As the name indicates, NAS devices connect directly to a computer network, rather than to an individual PC. Therefore, the files they contain can be made available to anyone on the network that needs them. Unlike a PC, NAS devices don’t use monitors or keyboards. Instead, you configure a NAS device using a Web browser such as Internet Explorer. From there you can do things like set up folders for employees to store files in, as well as create user names and passwords to control who is allowed to have access to those files.

Configurations and Capacities

NAS devices can be an option for any size business because they come in a variety of sizes, prices and storage capacities. Depending on the features and amount of storage provided, the cost of a NAS device can be quite inexpensive--as little as $200--or as much as several thousand dollars. Although some NAS devices can be physically large, models designed for small businesses can be easily tucked away almost anywhere. Most are smaller than an average PC and many take up barely more space than a hardcover novel.

Like most PCs, entry-level NAS devices often contain only a single hard drive, but models with multiple hard drives—usually two or four—are quite common. Having a NAS device with more than one hard drive offers several benefits, not the least of which is increased storage capacity.

Single-drive NAS devices are typically limited to no more than 500 or 750 GB of space, which is still two to four times that of a typical business PC. By contrast, NAS devices with multiple drives can easily offer storage measured in terabytes (TB). (1TB = 1,000 GB). For some perspective, a NAS device with 2 TB of capacity can be had for around $1,000—about the price of a well-equipped PC with monitor.

Performance and Reliability

A NAS with multiple hard drives also provides better data security and performance. NAS devices with at least two hard drives can be configured to protect your data by making an extra copy of every file you save (though this reduces the amount of available storage). NAS devices with several hard drives can also be set up to use multiple drives at the same time, which makes for quicker access to files.

An important thing to remember about NAS devices is that they don’t offer the same level of performance as a hard drive that’s connected directly to a PC. This is true no matter how many hard drives a NAS device has or how it is configured, and it’s because 1) a network link is inherently slower than a PC’s internal connection, and 2) unlike a PC’s hard drive, a NAS device is often being used by lots of people at the same time.

Practically speaking, however, this performance difference just means that loading and saving files takes a few more seconds (or perhaps minutes, in the case of very large files) on a NAS device than it would on a PC. In most situations, a NAS device delivers good performance for small businesses.

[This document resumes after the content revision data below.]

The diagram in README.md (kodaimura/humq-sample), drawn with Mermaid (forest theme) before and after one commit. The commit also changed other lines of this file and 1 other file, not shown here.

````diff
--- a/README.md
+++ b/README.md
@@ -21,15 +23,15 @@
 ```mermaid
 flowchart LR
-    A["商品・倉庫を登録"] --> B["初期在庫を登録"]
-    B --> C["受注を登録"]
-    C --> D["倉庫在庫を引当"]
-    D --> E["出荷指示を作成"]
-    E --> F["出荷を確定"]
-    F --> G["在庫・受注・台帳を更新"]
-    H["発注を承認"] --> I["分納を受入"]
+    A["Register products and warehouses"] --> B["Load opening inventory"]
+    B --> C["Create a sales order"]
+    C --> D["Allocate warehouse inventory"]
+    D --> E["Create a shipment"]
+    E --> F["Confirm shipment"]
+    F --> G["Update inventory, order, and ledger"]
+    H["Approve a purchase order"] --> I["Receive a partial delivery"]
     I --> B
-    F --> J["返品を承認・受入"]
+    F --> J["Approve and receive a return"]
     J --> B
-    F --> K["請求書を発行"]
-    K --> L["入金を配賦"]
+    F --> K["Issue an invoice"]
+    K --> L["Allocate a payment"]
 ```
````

With relatively low cost and ease of setup, NAS can be a good option for organizations with tight budgets and/or limited IT expertise. Whether you need room to store more files or want to consolidate the ones you already have, NAS devices can serve a variety of small business storage needs. 

Joe Moran spent six years as an editor and analyst with Ziff-Davis Publishing and several more as a freelance product reviewer. He holds several industry certifications, including Microsoft Certified Systems Engineer (MCSE) and Cisco Certified Network Associate (CCNA).

This article was first published on SmallBusinessComputing.com.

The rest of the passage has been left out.